A really good Advent sets up a really good Christmas, and we had a really good Advent this year. As we usually do, we set up the Christmas tree with a few strings of blue and purple lights (Advent colors), but nothing else. Actually, Jaybird had fun coloring and cutting out and hanging up Jesse Tree decorations, so for most of Advent our nearly-bare tree was decorated with those. In a nutshell, Jesse Tree symbols summarize salvation history leading up to the birth of Christ -- each symbol represents a different biblical story or episode.
We also lit the Advent wreath most nights; we sang a new verse of "O Come, O Come Emmanuel" every week, until we were able to sing the first four verses reasonably well. Even little Alleluia Boy was singing along in his own way by the end! Of course, we have read the Scripture readings for the day from the lectionary for years, so that was good too -- hearing all those very hopeful, poetically beautiful readings from Isaiah over several weeks leading up to Christmas.
We went to confession as a family, Advent being a penitential season and all.
And on the day before Christmas Eve, the kids and I ran around town donating things. We saw this story in the Winona Daily News about the 600 families who received a free holiday basket from Winona Volunteer Services. Actually, a friend had driven past on the pickup day and then Facebooked about the line that stretched six blocks. Here's a picture from the Daily News:
That was the prompting we needed to head to the grocery store -- each child got to pick an item to donate. Mouse wanted to donate a 15-pound ham! I nixed that only because I wasn't sure whether they would accept perishable food, so she chose two jars of pickles instead. (Turns out the ham would've been okay -- oh well, next time!) Jaybird donated a bag of potatoes. And Bear donated a can of pineapple.

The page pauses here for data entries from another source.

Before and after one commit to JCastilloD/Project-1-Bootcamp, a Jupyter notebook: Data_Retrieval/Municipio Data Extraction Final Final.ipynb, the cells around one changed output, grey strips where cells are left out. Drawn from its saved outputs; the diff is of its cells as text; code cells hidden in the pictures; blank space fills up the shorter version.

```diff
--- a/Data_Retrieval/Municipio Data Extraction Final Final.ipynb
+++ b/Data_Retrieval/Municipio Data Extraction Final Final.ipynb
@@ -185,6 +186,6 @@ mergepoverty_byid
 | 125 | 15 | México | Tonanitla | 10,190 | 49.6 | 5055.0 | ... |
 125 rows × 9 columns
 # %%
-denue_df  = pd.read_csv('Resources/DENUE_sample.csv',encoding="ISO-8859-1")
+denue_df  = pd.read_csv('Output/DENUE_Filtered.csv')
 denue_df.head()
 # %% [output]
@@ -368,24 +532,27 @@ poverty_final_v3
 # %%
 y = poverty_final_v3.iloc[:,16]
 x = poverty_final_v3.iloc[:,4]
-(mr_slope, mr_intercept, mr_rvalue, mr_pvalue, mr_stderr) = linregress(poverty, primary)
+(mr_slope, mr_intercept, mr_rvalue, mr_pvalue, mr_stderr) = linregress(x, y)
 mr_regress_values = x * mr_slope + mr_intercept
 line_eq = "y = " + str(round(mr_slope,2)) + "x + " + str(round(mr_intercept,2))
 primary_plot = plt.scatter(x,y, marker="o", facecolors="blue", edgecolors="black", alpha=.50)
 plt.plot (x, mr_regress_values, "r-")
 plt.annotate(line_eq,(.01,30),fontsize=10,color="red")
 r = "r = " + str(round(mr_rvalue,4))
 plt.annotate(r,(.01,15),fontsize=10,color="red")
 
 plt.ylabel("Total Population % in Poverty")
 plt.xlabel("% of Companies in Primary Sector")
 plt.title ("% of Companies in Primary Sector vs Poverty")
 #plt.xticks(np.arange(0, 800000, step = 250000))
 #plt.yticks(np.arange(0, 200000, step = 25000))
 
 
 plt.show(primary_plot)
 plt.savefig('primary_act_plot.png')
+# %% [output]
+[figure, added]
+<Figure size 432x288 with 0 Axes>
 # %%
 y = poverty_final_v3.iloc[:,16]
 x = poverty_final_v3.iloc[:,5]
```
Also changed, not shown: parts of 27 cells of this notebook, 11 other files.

We ran all that over to the food shelf, where it was weighed; we also dropped off a check. Then the kids got a five-minute tour of the food shelf. (Or as Mouse corrected: "Actually, we just stood around while you talked to the lady.") We found out that, indeed, nearly 1,000 families in our area rely on the food shelf once a month or more. That's nearly one in five families in this town. And that, frankly, is amazing.
We also donated a whole bunch of stuffed animals to another charity. Then it was off to Pizza Hut for a bit of a reward!
It was a buffet -- and this being Winona, that meant it was absolutely packed. But the kids enjoyed it anyway. The other thing we'd done in the week leading up to Christmas was to go through all their toys (again!) to organize them and to get rid of some of them. It was a lot of work (again), so the pizza out was well-deserved. By me especially. : )
That night we went down to La Crosse to see the Rotary Lights display in their park along the Mississippi River. This year, Alleluia Boy was properly impressed -- he kept looking around, wide-eyed, pointing out the "light, light!" We think he enjoyed it. And it was unseasonably warm and ice-free this year!
|Bear's friend came along for the ride -- far left.|
Christmas Eve morning, we decorated the tree with "real" lights and "real" Christmas decorations. It's a wonderful tradition...it really feels like a turning point, like we've come out of this period of darkness and penance into this time of light and joy.
The kids watched "A Charlie Brown Christmas" on DVD in the afternoon -- their one and only Christmas special. I have a special place in my heart for that special, because of Linus's speech on the true meaning of Christmas -- the birth of the Christ child. It was fun to hear the kids all laughing like crazy at Snoopy's antics. Some things are just classic!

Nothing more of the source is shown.